▼

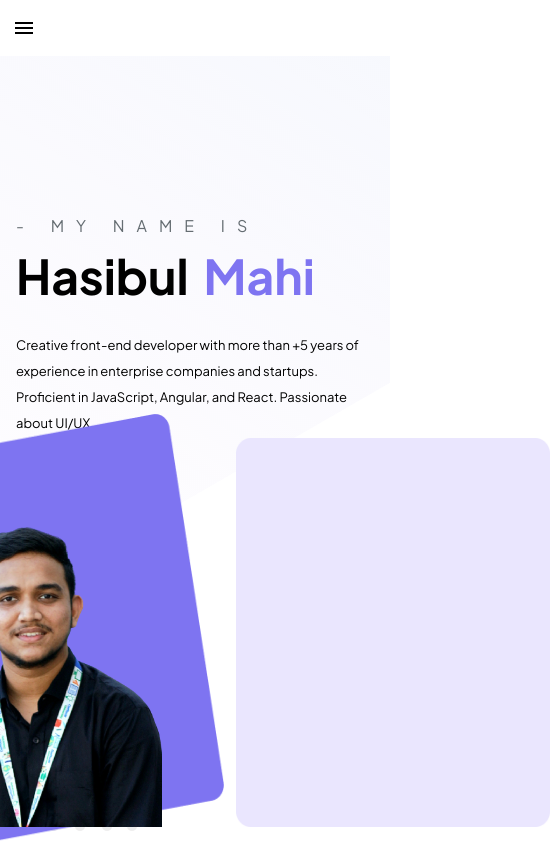
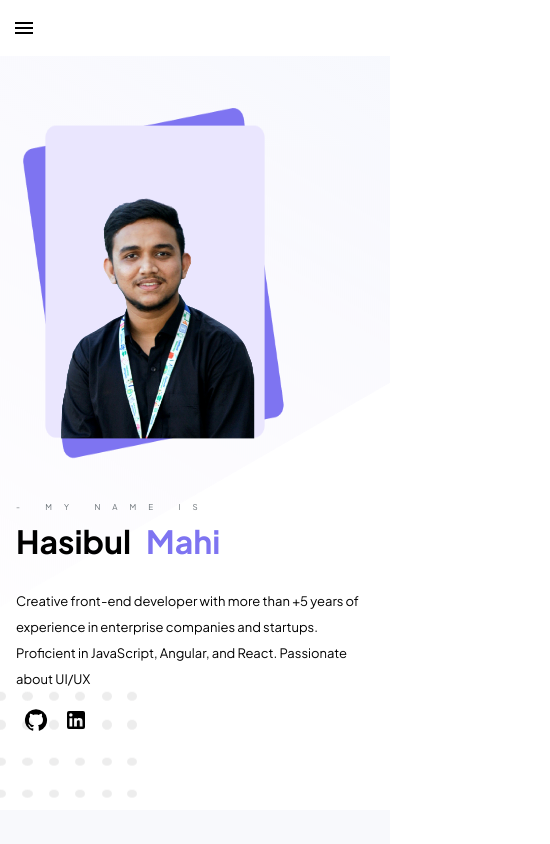
Before and after one commit to hasibulmahi/personal-portfolio, a Next.js app: page / in a window 390 px wide. Shown: the top 844 px of the page, 550 px wide, since content can reach past the window. Built offline with nearby package versions, Linux system fonts and the light colour scheme.

Commit message:
hero section responsive done

```diff
--- a/components/contact/contact.component.js
+++ b/components/contact/contact.component.js
@@ -38,8 +38,18 @@ function Contact(props) {
       />
 
       <Container>
-        <Grid container justify="space-between" spacing={12}>
-          <Grid item md={6} xs={12}>
+        <Grid
+          container
+          justify="space-between"
+          spacing={12}
+          sx={{
+            flexFlow: {
+              xs: "column-reverse",
+              sm: "row",
+            },
+          }}
+        >
+          <Grid item sm={6} md={6} xs={12}>
             <Box>
               <form onSubmit={handleSubmit}>
                 <TextField
@@ -105,7 +115,7 @@ function Contact(props) {
               </form>
             </Box>
           </Grid>
-          <Grid item md={6} xs={12}>
+          <Grid item sm={6} md={6} xs={12}>
             {ContactItem &&
               ContactItem.map((item, i) => {
                 return (
--- a/components/hero/hero.component.js
+++ b/components/hero/hero.component.js
@@ -4,6 +4,7 @@ import { FooterSocialMedia } from "../footer/social-media.seeds";
 import { Box, Container, Grid, IconButton, Typography } from "@mui/material";
 import SectionWrapper from "../section-wrapper/section-wrapper.component";
 import Image from "next/image";
+import { Scale } from "@mui/icons-material";
 
 const imageURL = "/white-bg.png";
 
@@ -18,11 +19,23 @@ function Hero(props) {
       <Box
         sx={{
           marginTop: "64px",
-          marginBottom: "55px",
+          marginBottom: {
+            xs: 0,
+            md: "55px",
+          },
         }}
       >
         <Container>
-          <Grid container justifyContent={"space-between"}>
+          <Grid
+            container
+            justifyContent={"space-between"}
+            sx={{
+              flexFlow: {
+                xs: "column-reverse",
+                md: "row",
+              },
+            }}
+          >
             <Grid item md={5}>
               <Box
                 sx={{
@@ -35,6 +48,10 @@ function Hero(props) {
                   sx={{
                     letterSpacing: ".75rem",
                     mb: "10px",
+                    fontSize: {
+                      xs: ".5rem",
+                      md: "1rem",
+                    },
                   }}
                 >
                   - MY NAME IS
@@ -50,6 +67,10 @@ function Hero(props) {
                     sx={{
                       fontWeight: "700",
                       paddingRight: "15px",
+                      fontSize: {
+                        xs: "2rem",
+                        md: "3rem",
+                      },
                     }}
                   >
                     Hasibul
@@ -60,6 +81,10 @@ function Hero(props) {
                     sx={{
                       fontWeight: "700",
                       color: "#7E74F1",
+                      fontSize: {
+                        xs: "2rem",
+                        md: "3rem",
+                      },
                     }}
                   >
                     Mahi
@@ -96,25 +121,51 @@ function Hero(props) {
             </Grid>
             <Grid
               sx={{
-                paddingLeft: "80px",
+                paddingLeft: {
+                  xs: 0,
+                  md: "80px",
+                },
+                display: "flex",
+                // alignItems: "flex-end",
+                justifyContent: {
+                  xs: "flex-start",
+                  md: "flex-end",
+                },
+                transform: {
+                  xs: "scale(.8)",
+                  md: "scale(1)",
+                },
+
+                marginBottom: {
+                  xs: "62px",
+                  md: 0,
+                },
               }}
               item
-              sm={7}
+              md={7}
             >
               <Box
                 sx={{
                   position: "relative",
-                  display: "flex",
+                  display: "inline-flex",
                   alignItems: "center",
                   justifyContent: "flex-end",
+                  marginLeft: {
+                    xs: "45px",
+                    md: 0,
+                  },
                 }}
               >
                 <Box
                   sx={{
                     position: "relative",
+                    display: "inline-flex",
                     zIndex: "20",
                     top: "43px",
-                    right: "179px",
+                    right: {
+                      xs: "37px",
+                      md: "61px",
+                    },
                   }}
                 >
                   <Image
@@ -127,11 +178,14 @@ function Hero(props) {
                 <Box
                   sx={{
                     position: "absolute",
-                    height: "389px",
-                    width: "314px",
+                    height: "390px",
+                    width: {
+                      xs: "274px",
+                      md: "304px",
+                    },
                     zIndex: "2",
-                    top: "-46px",
-                    left: "140px",
+                    top: "-48px",
+                    right: "24px",
                   }}
                 >
                   <Image src="/front.png" fill />
@@ -140,10 +194,13 @@ function Hero(props) {
                   sx={{
                     position: "absolute",
                     height: "438px",
-                    width: "355px",
+                    width: {
+                      xs: "326px",
+                      md: "355px",
+                    },
                     zIndex: "1",
                     top: "-70px",
-                    right: "117px",
+                    right: "0px",
                   }}
                 >
                   <Image src="/back.png" fill />
--- a/components/section-wrapper/section-wrapper.component.js
+++ b/components/section-wrapper/section-wrapper.component.js
@@ -15,8 +15,14 @@ function SectionWrapper({
     <Box
       id={sectionId}
       sx={{
-        paddingTop: pt,
-        paddingBottom: pb,
+        paddingTop: {
+          xs: "4.375rem",
+          md: pt,
+        },
+        paddingBottom: {
+          xs: "4.375rem",
+          md: pb,
+        },
         // backgroundImage: `url(${imageURL})`,
         ...sectionSx,
       }}
```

▲

(Problem description): Wherever the word "width" turns up in the records above, copy the line that holds it.

(Task response):
-                    width: "314px",
+                    width: {
-                    width: "355px",
+                    width: {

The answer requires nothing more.